If you are in the workforce or will be soon, you should know about Title VII, the portion of the Civil Rights Act of 1964 that protects employees from discrimination in the workplace. Title VII protects people from being discriminated against due to their color, race, religion, sex, or national origin. More specifically, Title VII prohibits employers from hiring and firing to the aforementioned and also makes it illegal to segregate, classify or limit the opportunities of employees for these reasons. It is in these areas below that employers may discriminate:
- Job assignment
Title VII of the Civil Rights Act of 1964 applies to employers engaged in interstate commerce with more than fifteen employees, labor organizations and employment agencies. Age is not included in Title VII, but age discrimination and disability discrimination are covered in the Age Discrimination in Employment Act and the Americans with Disabilities Act, respectively.
Title VII Claims
The court system recognizes two types of Title VII claims: disparate treatment and disparate impact. Disparate treatment is the most often named claim as it’s much easier to understand and prove. Disparate treatment simply means that one person or group was treated differently than another. For example, if all the Caucasian employees are given keys to the company gym and the African American and Hispanic employees were not, this would clearly be an example of disparate treatment.

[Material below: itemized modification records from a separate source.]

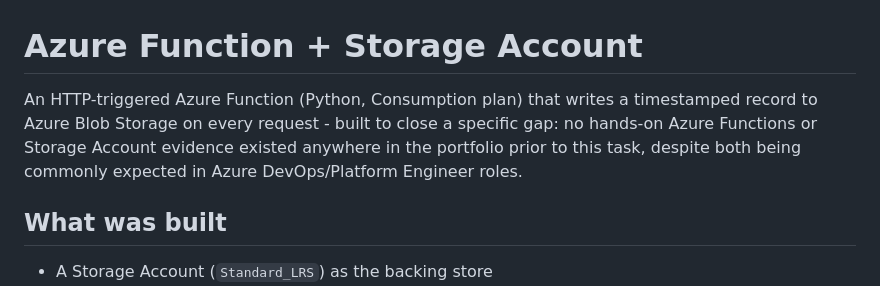
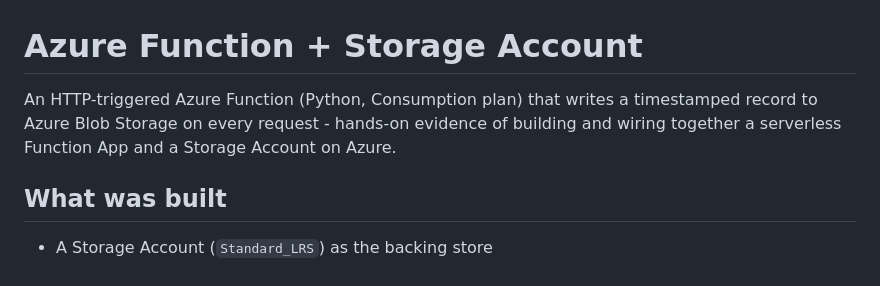
Before and after one commit to Timitempah-Group/team-devops_portfolio, a Markdown page: az_function_storage/README.md, the part around the change. GitHub-like rendering.

```diff
--- a/az_function_storage/README.md
+++ b/az_function_storage/README.md
@@ -1,10 +1,9 @@
 # Azure Function + Storage Account
 
 An HTTP-triggered Azure Function (Python, Consumption plan) that writes a
-timestamped record to Azure Blob Storage on every request - built to close a
-specific gap: no hands-on Azure Functions or Storage Account evidence existed
-anywhere in the portfolio prior to this task, despite both being commonly
-expected in Azure DevOps/Platform Engineer roles.
+timestamped record to Azure Blob Storage on every request - hands-on evidence
+of building and wiring together a serverless Function App and a Storage
+Account on Azure.
 
 ## What was built
 
```
Also changed, not shown: az_aks_deployment/README.md (+10 -13 lines), az_cicd/README.md (+6 -9 lines).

Disparate impact means that one group is impacted more greatly by an employer’s hiring practices or promotion practices. For example, if an employer looking for day laborers puts on the application that you must be able to lift XX amount of weight and carry it XX feet, that may significantly exclude many female applicants from the job. This would be an example of disparate impact. If the women were hired and then were treated more harshly or were not paid the same as men–that would be an example of disparate treatment. There is one exception to this “rule”: Discrimination by an employer is allowed when there is a “bona fide occupational qualification” (BFOQ)–an employer can favor one employee over another when the trait of essence is the job duty. The most notable example of BFOQ would be hiring a female to model women’s clothing.
Filing a Title VII Claim
In order to sue an employer in court, you must file a claim with the Equal Employment Opportunity Commission (EEOC). Also, states require that you submit your claim within a certain number of days of the alleged violation of civil rights (usually 300 days; sometimes as little as 180 days). After the claim is filed, the EEOC or state agency will undertake some form of investigation. You cannot bring a claim in court until you are issued a “right to sue letter” from the EEOC. Receiving this letter means that you may pursue your claim in the appropriate court; it does not mean the EEOC determined you have a case against your employer.
Damages Under Title VII
If an employee wins a claim, damages may be paid to said employee. Back pay is the most common and includes wages, salary and fringe benefits the employee would have earned during the period of discrimination from the termination date to the trial date. Compensatory damages are allowed for future loss, emotional distress, pain & suffering, inconvenience, mental anguish, and loss of enjoyment of life. “Caps” (limits) are placed on compensatory damages and are as follows:
- Up to 100 employees: $50,000
- 101-200 employees: $100,000
- 201-500 employees: $200,000
- 500 + employees: $300,000
Caps only apply on individual claims; class action suits, on the other hand, have no caps so plaintiffs may be awarded the maximum amount specified for the company’s size. Punitive damages are limited to cases in which the “employer has engaged in intentional discrimination and has done so with malice or reckless indifference to the federally protected rights of an aggrieved individual.” Punitive damages are also capped according to size of the company and are the same as above. Front pay is designed to help victims get to their “rightful place,” and compensates for anticipated future losses due to discrimination. Attorneys’ fees may be awarded to the “winner,” also.
If you feel you have been discriminated in the workplace, you should do some research and contact the EEOC office near you.
Colorado Christian University prides itself in providing an equal education opportunity for all students regardless of race, religion and national origin. Whether your 18 or 68, CCU’s doors are open to you!